*Work task*.
The whole listing, apart from its images, should be restated word for word.

*Data to process*.
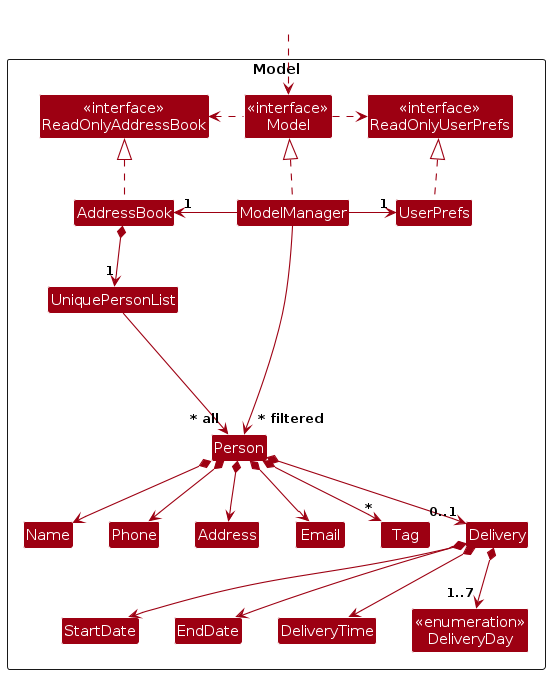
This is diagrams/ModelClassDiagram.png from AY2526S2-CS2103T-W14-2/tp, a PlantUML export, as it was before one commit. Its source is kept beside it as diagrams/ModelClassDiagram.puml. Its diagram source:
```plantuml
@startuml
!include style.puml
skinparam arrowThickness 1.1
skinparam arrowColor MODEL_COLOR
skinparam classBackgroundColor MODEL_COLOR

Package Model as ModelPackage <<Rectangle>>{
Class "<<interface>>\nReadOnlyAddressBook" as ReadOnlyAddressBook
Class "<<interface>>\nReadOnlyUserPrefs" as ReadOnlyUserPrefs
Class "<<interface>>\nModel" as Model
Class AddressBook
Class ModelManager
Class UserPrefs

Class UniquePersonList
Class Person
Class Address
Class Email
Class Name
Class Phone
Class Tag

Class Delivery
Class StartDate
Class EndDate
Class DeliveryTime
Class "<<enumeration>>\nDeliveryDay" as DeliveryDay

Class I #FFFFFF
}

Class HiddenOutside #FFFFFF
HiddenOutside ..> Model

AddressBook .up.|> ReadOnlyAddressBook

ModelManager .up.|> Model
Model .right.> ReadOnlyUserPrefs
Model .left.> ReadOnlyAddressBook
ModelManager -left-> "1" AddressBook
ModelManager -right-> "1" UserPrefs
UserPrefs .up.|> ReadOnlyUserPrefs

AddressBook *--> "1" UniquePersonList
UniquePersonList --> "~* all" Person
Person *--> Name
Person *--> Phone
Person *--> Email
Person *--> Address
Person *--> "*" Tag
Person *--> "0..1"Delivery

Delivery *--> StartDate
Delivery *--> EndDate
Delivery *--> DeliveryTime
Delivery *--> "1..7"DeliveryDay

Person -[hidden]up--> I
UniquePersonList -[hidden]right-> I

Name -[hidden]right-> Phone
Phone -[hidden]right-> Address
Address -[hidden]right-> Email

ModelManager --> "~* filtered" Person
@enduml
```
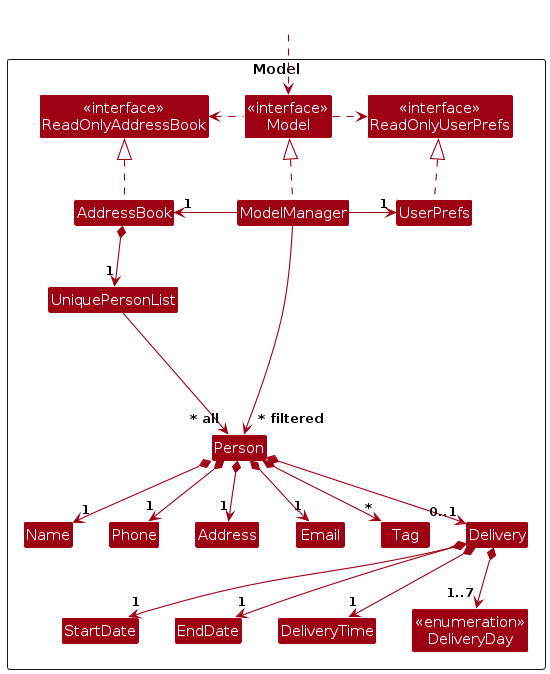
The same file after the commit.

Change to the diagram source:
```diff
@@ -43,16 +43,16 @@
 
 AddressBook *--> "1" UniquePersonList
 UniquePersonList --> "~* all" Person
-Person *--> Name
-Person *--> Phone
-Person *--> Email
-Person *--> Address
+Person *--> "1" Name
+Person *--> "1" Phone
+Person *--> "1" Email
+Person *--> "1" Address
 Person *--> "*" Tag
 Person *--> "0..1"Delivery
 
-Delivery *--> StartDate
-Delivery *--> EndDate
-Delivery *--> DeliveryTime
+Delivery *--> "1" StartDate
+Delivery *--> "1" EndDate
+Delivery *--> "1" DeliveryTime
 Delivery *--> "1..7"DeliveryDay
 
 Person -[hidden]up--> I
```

*Task answer*.
This is diagrams/ModelClassDiagram.png from AY2526S2-CS2103T-W14-2/tp, a PlantUML export, as it was before one commit. Its source is kept beside it as diagrams/ModelClassDiagram.puml. Its diagram source:
```plantuml
@startuml
!include style.puml
skinparam arrowThickness 1.1
skinparam arrowColor MODEL_COLOR
skinparam classBackgroundColor MODEL_COLOR

Package Model as ModelPackage <<Rectangle>>{
Class "<<interface>>\nReadOnlyAddressBook" as ReadOnlyAddressBook
Class "<<interface>>\nReadOnlyUserPrefs" as ReadOnlyUserPrefs
Class "<<interface>>\nModel" as Model
Class AddressBook
Class ModelManager
Class UserPrefs

Class UniquePersonList
Class Person
Class Address
Class Email
Class Name
Class Phone
Class Tag

Class Delivery
Class StartDate
Class EndDate
Class DeliveryTime
Class "<<enumeration>>\nDeliveryDay" as DeliveryDay

Class I #FFFFFF
}

Class HiddenOutside #FFFFFF
HiddenOutside ..> Model

AddressBook .up.|> ReadOnlyAddressBook

ModelManager .up.|> Model
Model .right.> ReadOnlyUserPrefs
Model .left.> ReadOnlyAddressBook
ModelManager -left-> "1" AddressBook
ModelManager -right-> "1" UserPrefs
UserPrefs .up.|> ReadOnlyUserPrefs

AddressBook *--> "1" UniquePersonList
UniquePersonList --> "~* all" Person
Person *--> Name
Person *--> Phone
Person *--> Email
Person *--> Address
Person *--> "*" Tag
Person *--> "0..1"Delivery

Delivery *--> StartDate
Delivery *--> EndDate
Delivery *--> DeliveryTime
Delivery *--> "1..7"DeliveryDay

Person -[hidden]up--> I
UniquePersonList -[hidden]right-> I

Name -[hidden]right-> Phone
Phone -[hidden]right-> Address
Address -[hidden]right-> Email

ModelManager --> "~* filtered" Person
@enduml
```
The same file after the commit.

Change to the diagram source:
```diff
@@ -43,16 +43,16 @@
 
 AddressBook *--> "1" UniquePersonList
 UniquePersonList --> "~* all" Person
-Person *--> Name
-Person *--> Phone
-Person *--> Email
-Person *--> Address
+Person *--> "1" Name
+Person *--> "1" Phone
+Person *--> "1" Email
+Person *--> "1" Address
 Person *--> "*" Tag
 Person *--> "0..1"Delivery
 
-Delivery *--> StartDate
-Delivery *--> EndDate
-Delivery *--> DeliveryTime
+Delivery *--> "1" StartDate
+Delivery *--> "1" EndDate
+Delivery *--> "1" DeliveryTime
 Delivery *--> "1..7"DeliveryDay
 
 Person -[hidden]up--> I
```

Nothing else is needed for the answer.